There is a well known old saying that goes, "If it looks like a duck, walks like a duck and talks like a duck then - guess what? It is a ...?". Well if it looks like a rangefinder, has the layout of a rangefinder and sits in the hands like a rangefinder then it obviously is...? Well sometimes it is and sometimes it isn't!
So the camera directly above is the genuine article, a Leica M3 (from sometime in the 1950's) with a 50mm f2 standard lens attached. It is a fully manual, 35mm film camera, with a built in coupled rangefinder and takes a (limited) range of interchangeable prime lenses. The optical viewfinder is at the far left of the body and the match image rangefinder patches are contained within this viewfinder. Most of the major controls are to found on the top of the camera body with others on its front and the camera is mirrorless. The body is of all metal construction.

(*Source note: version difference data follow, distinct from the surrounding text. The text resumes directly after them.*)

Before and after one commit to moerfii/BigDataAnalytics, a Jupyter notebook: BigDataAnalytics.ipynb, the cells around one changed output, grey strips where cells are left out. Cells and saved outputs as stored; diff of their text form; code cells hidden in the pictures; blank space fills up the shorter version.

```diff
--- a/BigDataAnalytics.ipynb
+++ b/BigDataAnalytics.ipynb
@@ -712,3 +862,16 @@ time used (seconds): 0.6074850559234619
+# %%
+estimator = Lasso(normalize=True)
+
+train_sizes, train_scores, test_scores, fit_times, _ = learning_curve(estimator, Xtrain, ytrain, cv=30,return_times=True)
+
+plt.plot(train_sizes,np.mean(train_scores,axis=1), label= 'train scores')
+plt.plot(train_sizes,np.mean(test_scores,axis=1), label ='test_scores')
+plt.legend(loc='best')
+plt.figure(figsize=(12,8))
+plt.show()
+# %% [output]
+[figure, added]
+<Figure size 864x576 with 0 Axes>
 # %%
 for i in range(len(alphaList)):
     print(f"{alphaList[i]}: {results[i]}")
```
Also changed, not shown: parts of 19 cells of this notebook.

The camera on the very top is a modern Micro Four Thirds digital camera designed to reflect this iconic rangefinder form. Although it is fully electronic, it too is of all metal construction, can take a full range a prime lenses (though it takes zooms equally well too), is mirrorless, has most of its major photographic controls on the top or on the front of its body (plus a whole lot more of the digital control stuff on back too of course as we come to expect), has its viewfinder at the far left of the body (though in this case it is electronic reading directly off the image sensor).
The major differences are that it has no manual rangefinder (it uses an autofocus system driven off the image sensor), has in body image stabilisation, can do HD video, doesn't use film and is maybe 2/3 the size of the 35mm camera. However, in terms of looks, feel, handling and much of its operation it is very like a classic rangefinder camera - just way more modern, convenient, capable and efficient, as you would expect. It also can be driven off the touch screen on the back of the body like any other digital camera if you prefer or when needed. The very best of both worlds, old and new.
Then of course there is the more modern (2005) version of the traditional 35mm film rangefinder camera updated to include AE metering, classic simplicity.